via NYTimes, 11/03/06:
Whether Nick Cave's efforts qualify as fashion, body art or sculpture, and almost regardless of what you ultimately think of them, they fall squarely under the heading of Must Be Seen to Be Believed. His work stood out in "Frequency" at the Studio Museum in Harlem last season for its sheer decorative vehemence. Here his conjuring of African ceremonial costumes, haute couture ensembles and coats of armor that have incorporated shields is even more diverse.
Chairman of the fashion department at the School of the Art Institute of Chicago, Mr. Cave is 45 and knows something about sewing, draping, beading and quilting, and also scavenging, supplementing and adorning. He seems never to have met a floral pattern that he can't intensify with embroidery or, most often, sequins, which he dispenses lavishly. But he is equally adept with twigs, white string dipped in black paint, found socks and sweaters, dryer lint and Easter grass. And while he uses these materials in copious amounts, sometimes to grotesque effect, his garments always maintain a distinct and glamorous line.
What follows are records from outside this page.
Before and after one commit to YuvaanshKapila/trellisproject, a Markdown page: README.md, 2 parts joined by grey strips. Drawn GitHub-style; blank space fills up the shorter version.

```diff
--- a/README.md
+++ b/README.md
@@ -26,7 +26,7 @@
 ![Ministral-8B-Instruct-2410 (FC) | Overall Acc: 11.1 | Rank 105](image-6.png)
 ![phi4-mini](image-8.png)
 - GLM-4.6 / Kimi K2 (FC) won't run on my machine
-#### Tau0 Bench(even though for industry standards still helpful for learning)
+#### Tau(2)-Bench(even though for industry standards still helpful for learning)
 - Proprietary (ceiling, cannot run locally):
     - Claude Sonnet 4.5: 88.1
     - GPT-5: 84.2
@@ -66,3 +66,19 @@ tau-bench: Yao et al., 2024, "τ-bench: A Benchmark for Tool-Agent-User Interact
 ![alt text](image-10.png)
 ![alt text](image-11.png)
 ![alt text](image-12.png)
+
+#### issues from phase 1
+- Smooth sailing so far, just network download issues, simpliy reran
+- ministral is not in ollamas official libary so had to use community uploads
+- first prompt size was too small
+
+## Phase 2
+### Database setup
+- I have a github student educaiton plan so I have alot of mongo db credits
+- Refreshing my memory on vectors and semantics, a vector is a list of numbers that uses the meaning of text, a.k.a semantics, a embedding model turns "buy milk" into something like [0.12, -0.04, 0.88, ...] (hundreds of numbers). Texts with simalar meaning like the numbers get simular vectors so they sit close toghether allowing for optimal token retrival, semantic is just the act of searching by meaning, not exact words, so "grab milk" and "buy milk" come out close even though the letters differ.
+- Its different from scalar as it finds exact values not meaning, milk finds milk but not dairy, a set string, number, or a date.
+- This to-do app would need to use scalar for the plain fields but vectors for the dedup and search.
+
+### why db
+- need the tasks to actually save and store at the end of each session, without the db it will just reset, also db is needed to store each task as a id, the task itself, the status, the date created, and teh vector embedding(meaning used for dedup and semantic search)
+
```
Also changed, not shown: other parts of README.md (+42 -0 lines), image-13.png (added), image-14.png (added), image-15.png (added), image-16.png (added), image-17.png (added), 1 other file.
His work belongs to the group that includes the garmented figures of Forcefield and Justin Samson; Yinka Shonibare's Euro-African rococo concoctions; Leigh Bowery's body-altering costumes; the bead-o-rama environments of Lisa Lou; and the everyday wardrobe of Iris Barrel Apfel, the octogenarian fashion veteran, which was the subject of an extraordinary exhibition at the Costume Institute of the Metropolitan Museum of Art last fall. Needless to say, it is Mr. Cave's work that makes this motley group come together in the mind. ROBERTA SMITH